  4. Your hair looks nice gray. I wouldn’t start coloring it now. I started coloring mine in my early 30’s when my mother, who had beautiful white hair since a young age, told me my hair was way too gray for my age and that I should color it. She was not one to make much of a fuss over looks, so when she said I should color my hair, I listened. Now my hair is colored a dark brown and when it starts growing out I have shocking white roots! I have decided to wait until I retire at least to maybe go white. But it does make you look older–most say you look around 10 yrs younger if you are not gray. But it is a hassle and an expense. Two and a half more years of work and I may go au naturel like Judy. (Beautiful cat by the way!)

  5. Thanks, I could never go the permanent dye route. My hair started going grey when I was 25, I had every type of highlighting possible, including calicoing (this involved red, blond and black colors) since I worked with mostly men they started asking me if my hair was supposed to be pink, not good in a corporate environment in the 80’s! My sister refuses to tell me how long it takes to maintain her brown hair..I probably can’t sit still for that long.
    My mother was a grey hair lady as well, low maintenance, but, she had a million perms!

  6. there is nothing more aging than a woman (or man) with gray roots! Who’s kidding who? And everyone who covers grey with color goes too dark! It pulls the color from their faces making them look ghastly! Let your gray come in – you’ll be glad you did!

Comment on this post

Fill in your details below or click an icon to log in:

WordPress.com Logo

You are commenting using your WordPress.com account. Log Out / Change )

Twitter picture

You are commenting using your Twitter account. Log Out / Change )

Facebook photo

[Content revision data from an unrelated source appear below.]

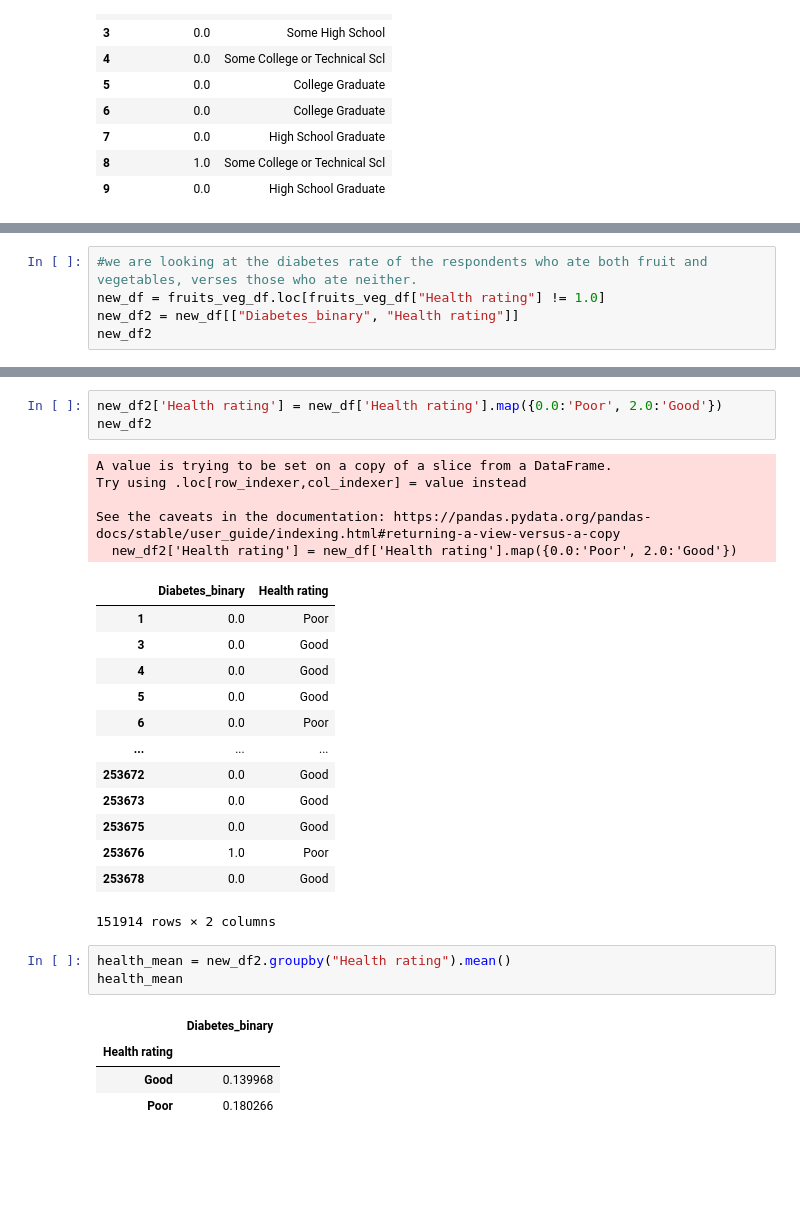
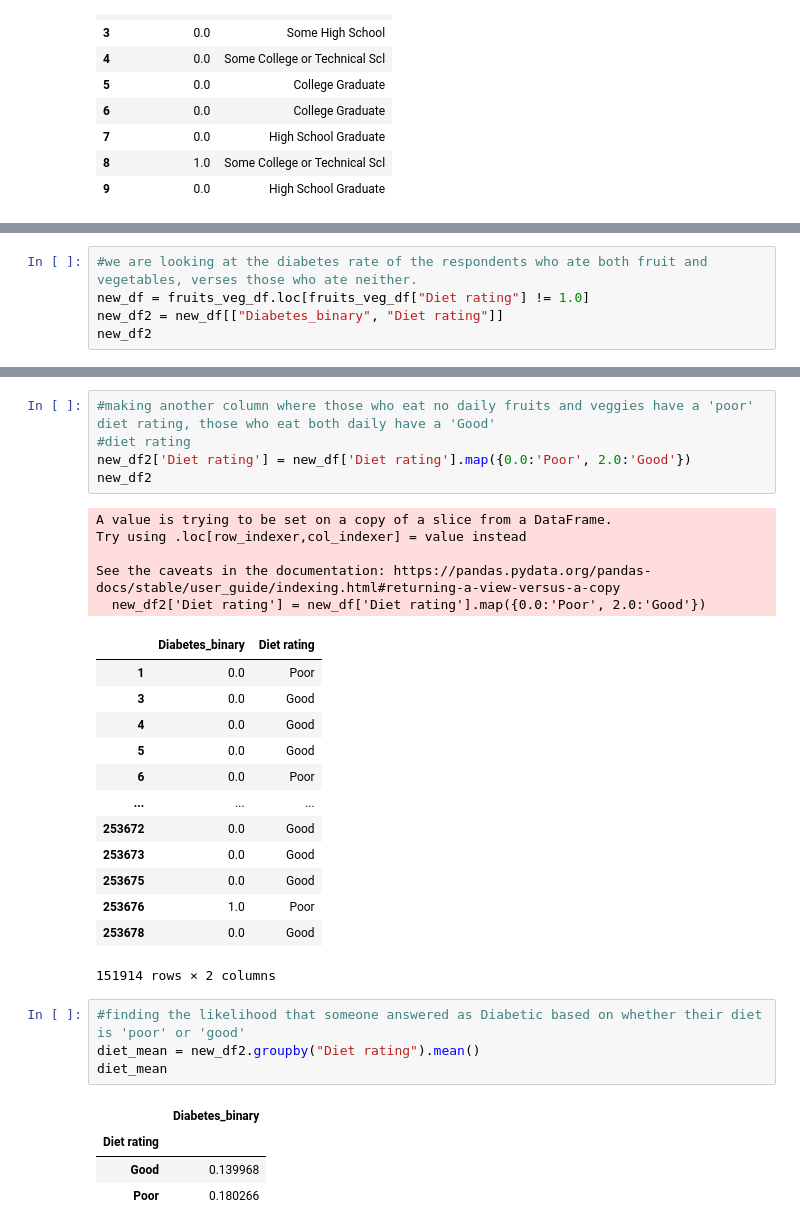
Before and after one commit to michaelz-id/project_1, a Jupyter notebook: Rohit's notebook-Copy1.ipynb, the cells around one changed output, grey strips where cells are left out. Cells and saved outputs as stored; diff of their text form; blank space fills up the shorter version.

```diff
--- a/Rohit's notebook-Copy1.ipynb
+++ b/Rohit's notebook-Copy1.ipynb
@@ -278,7 +287,7 @@ Text(0, 1, 'Health rating')
 [figure]
 # %%
 #we are looking at the diabetes rate of the respondents who ate both fruit and vegetables, verses those who ate neither.
-new_df = fruits_veg_df.loc[fruits_veg_df["Health rating"] != 1.0]
-new_df2 = new_df[["Diabetes_binary", "Health rating"]]
+new_df = fruits_veg_df.loc[fruits_veg_df["Diet rating"] != 1.0]
+new_df2 = new_df[["Diabetes_binary", "Diet rating"]]
 new_df2
 # %% [output]
@@ -296,15 +305,17 @@ new_df2
 | 253678 | 0.0 | 2.0 |
 151914 rows × 2 columns
 # %%
-new_df2['Health rating'] = new_df['Health rating'].map({0.0:'Poor', 2.0:'Good'})
+#making another column where those who eat no daily fruits and veggies have a 'poor' diet rating, those who eat both daily have a 'Good'
+#diet rating
+new_df2['Diet rating'] = new_df['Diet rating'].map({0.0:'Poor', 2.0:'Good'})
 new_df2
 # %% [output]
 A value is trying to be set on a copy of a slice from a DataFrame.
 Try using .loc[row_indexer,col_indexer] = value instead
 
 See the caveats in the documentation: https://pandas.pydata.org/pandas-docs/stable/user_guide/indexing.html#returning-a-view-versus-a-copy
-  new_df2['Health rating'] = new_df['Health rating'].map({0.0:'Poor', 2.0:'Good'})
+  new_df2['Diet rating'] = new_df['Diet rating'].map({0.0:'Poor', 2.0:'Good'})
-|  | Diabetes_binary | Health rating |
+|  | Diabetes_binary | Diet rating |
 | 1 | 0.0 | Poor |
 | 3 | 0.0 | Good |
 | 4 | 0.0 | Good |
@@ -318,11 +329,12 @@ See the caveats in the documentation: https://pandas.pydata.org/pandas-docs/stab
 | 253678 | 0.0 | Good |
 151914 rows × 2 columns
 # %%
-health_mean = new_df2.groupby("Health rating").mean()
-health_mean
+#finding the likelihood that someone answered as Diabetic based on whether their diet is 'poor' or 'good'
+diet_mean = new_df2.groupby("Diet rating").mean()
+diet_mean
 # %% [output]
 |  | Diabetes_binary |
-| Health rating |  |
+| Diet rating |  |
 | Good | 0.139968 |
 | Poor | 0.180266 |
 # %%
```
Also changed, not shown: parts of 22 cells of this notebook.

You are commenting using your Facebook account. Log Out / Change )

Google+ photo

You are commenting using your Google+ account. Log Out / Change )

Connecting to %s